- **Instructions to follow**
From top to bottom, write out the listing exactly and skip every picture.

- **Input**
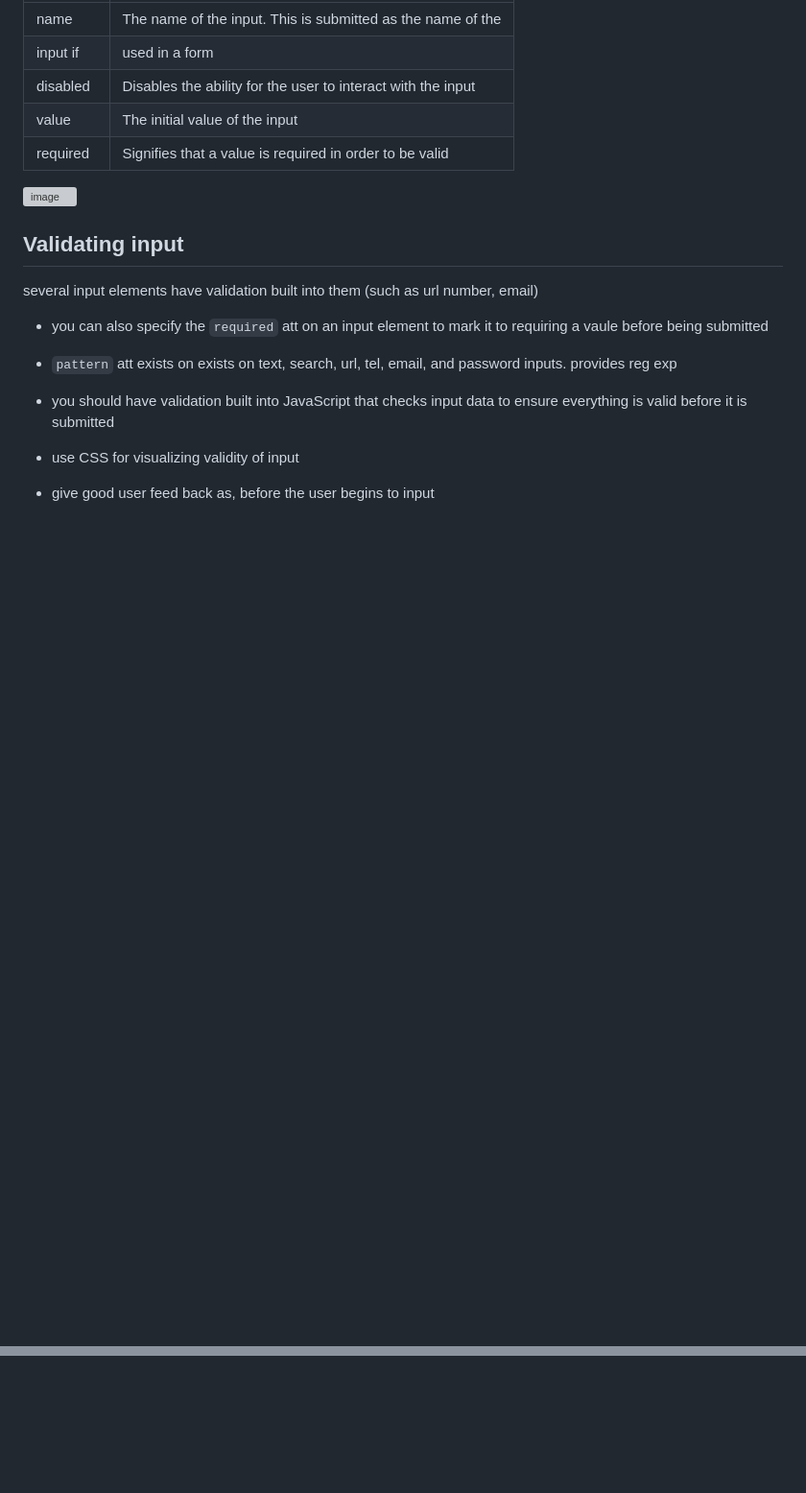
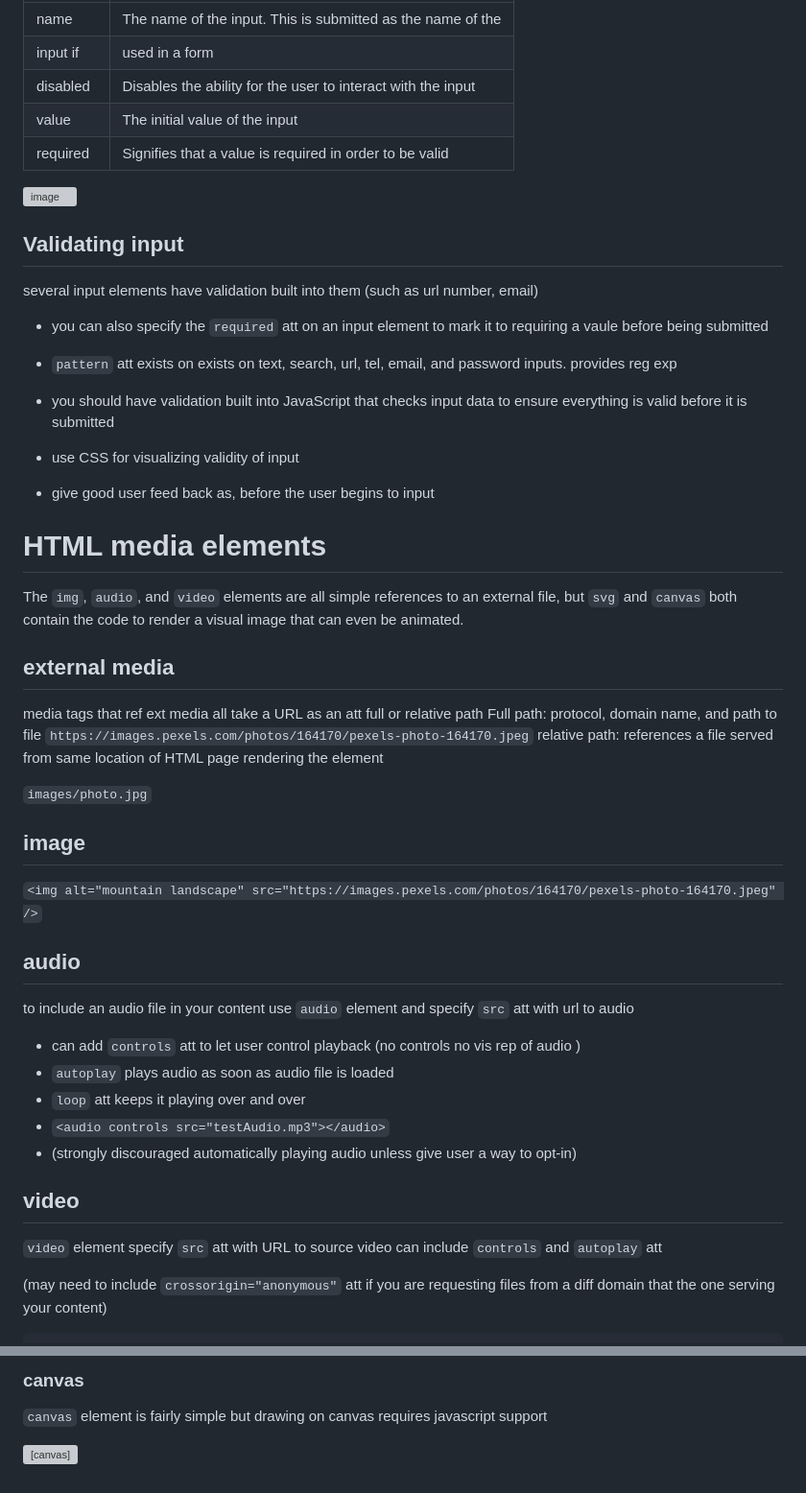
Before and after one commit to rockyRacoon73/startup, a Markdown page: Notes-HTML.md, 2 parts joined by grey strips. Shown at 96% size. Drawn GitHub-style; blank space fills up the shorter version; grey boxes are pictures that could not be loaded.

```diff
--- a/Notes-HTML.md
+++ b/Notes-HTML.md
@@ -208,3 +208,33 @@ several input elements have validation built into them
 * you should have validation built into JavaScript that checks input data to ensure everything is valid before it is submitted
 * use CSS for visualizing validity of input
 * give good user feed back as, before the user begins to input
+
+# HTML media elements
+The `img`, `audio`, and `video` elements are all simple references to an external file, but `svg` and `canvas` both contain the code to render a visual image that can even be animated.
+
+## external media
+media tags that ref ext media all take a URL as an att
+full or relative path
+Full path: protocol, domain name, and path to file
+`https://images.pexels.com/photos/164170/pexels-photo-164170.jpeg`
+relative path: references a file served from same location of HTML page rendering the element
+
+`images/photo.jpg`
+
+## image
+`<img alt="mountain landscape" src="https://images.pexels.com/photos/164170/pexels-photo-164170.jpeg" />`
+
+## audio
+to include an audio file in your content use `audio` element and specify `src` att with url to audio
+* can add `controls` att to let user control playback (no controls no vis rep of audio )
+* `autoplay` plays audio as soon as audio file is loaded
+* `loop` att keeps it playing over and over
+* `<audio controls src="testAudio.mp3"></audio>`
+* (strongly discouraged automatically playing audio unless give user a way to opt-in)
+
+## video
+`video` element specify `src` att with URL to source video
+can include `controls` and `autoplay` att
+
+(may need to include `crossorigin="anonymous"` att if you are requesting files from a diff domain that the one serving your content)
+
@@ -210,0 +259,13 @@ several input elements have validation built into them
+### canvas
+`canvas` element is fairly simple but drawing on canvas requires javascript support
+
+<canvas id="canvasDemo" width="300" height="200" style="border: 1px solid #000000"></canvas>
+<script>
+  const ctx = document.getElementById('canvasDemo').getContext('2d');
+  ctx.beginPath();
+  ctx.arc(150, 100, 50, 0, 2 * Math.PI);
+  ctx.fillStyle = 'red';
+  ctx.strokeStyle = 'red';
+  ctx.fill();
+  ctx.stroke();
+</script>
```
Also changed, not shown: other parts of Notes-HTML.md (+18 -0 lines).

- **Answer to the exercise**
Before and after one commit to rockyRacoon73/startup, a Markdown page: Notes-HTML.md, 2 parts joined by grey strips. Shown at 96% size. Drawn GitHub-style; blank space fills up the shorter version; grey boxes are pictures that could not be loaded.

```diff
--- a/Notes-HTML.md
+++ b/Notes-HTML.md
@@ -208,3 +208,33 @@ several input elements have validation built into them
 * you should have validation built into JavaScript that checks input data to ensure everything is valid before it is submitted
 * use CSS for visualizing validity of input
 * give good user feed back as, before the user begins to input
+
+# HTML media elements
+The `img`, `audio`, and `video` elements are all simple references to an external file, but `svg` and `canvas` both contain the code to render a visual image that can even be animated.
+
+## external media
+media tags that ref ext media all take a URL as an att
+full or relative path
+Full path: protocol, domain name, and path to file
+`https://images.pexels.com/photos/164170/pexels-photo-164170.jpeg`
+relative path: references a file served from same location of HTML page rendering the element
+
+`images/photo.jpg`
+
+## image
+`<img alt="mountain landscape" src="https://images.pexels.com/photos/164170/pexels-photo-164170.jpeg" />`
+
+## audio
+to include an audio file in your content use `audio` element and specify `src` att with url to audio
+* can add `controls` att to let user control playback (no controls no vis rep of audio )
+* `autoplay` plays audio as soon as audio file is loaded
+* `loop` att keeps it playing over and over
+* `<audio controls src="testAudio.mp3"></audio>`
+* (strongly discouraged automatically playing audio unless give user a way to opt-in)
+
+## video
+`video` element specify `src` att with URL to source video
+can include `controls` and `autoplay` att
+
+(may need to include `crossorigin="anonymous"` att if you are requesting files from a diff domain that the one serving your content)
+
@@ -210,0 +259,13 @@ several input elements have validation built into them
+### canvas
+`canvas` element is fairly simple but drawing on canvas requires javascript support
+
+<canvas id="canvasDemo" width="300" height="200" style="border: 1px solid #000000"></canvas>
+<script>
+  const ctx = document.getElementById('canvasDemo').getContext('2d');
+  ctx.beginPath();
+  ctx.arc(150, 100, 50, 0, 2 * Math.PI);
+  ctx.fillStyle = 'red';
+  ctx.strokeStyle = 'red';
+  ctx.fill();
+  ctx.stroke();
+</script>
```
Also changed, not shown: other parts of Notes-HTML.md (+18 -0 lines).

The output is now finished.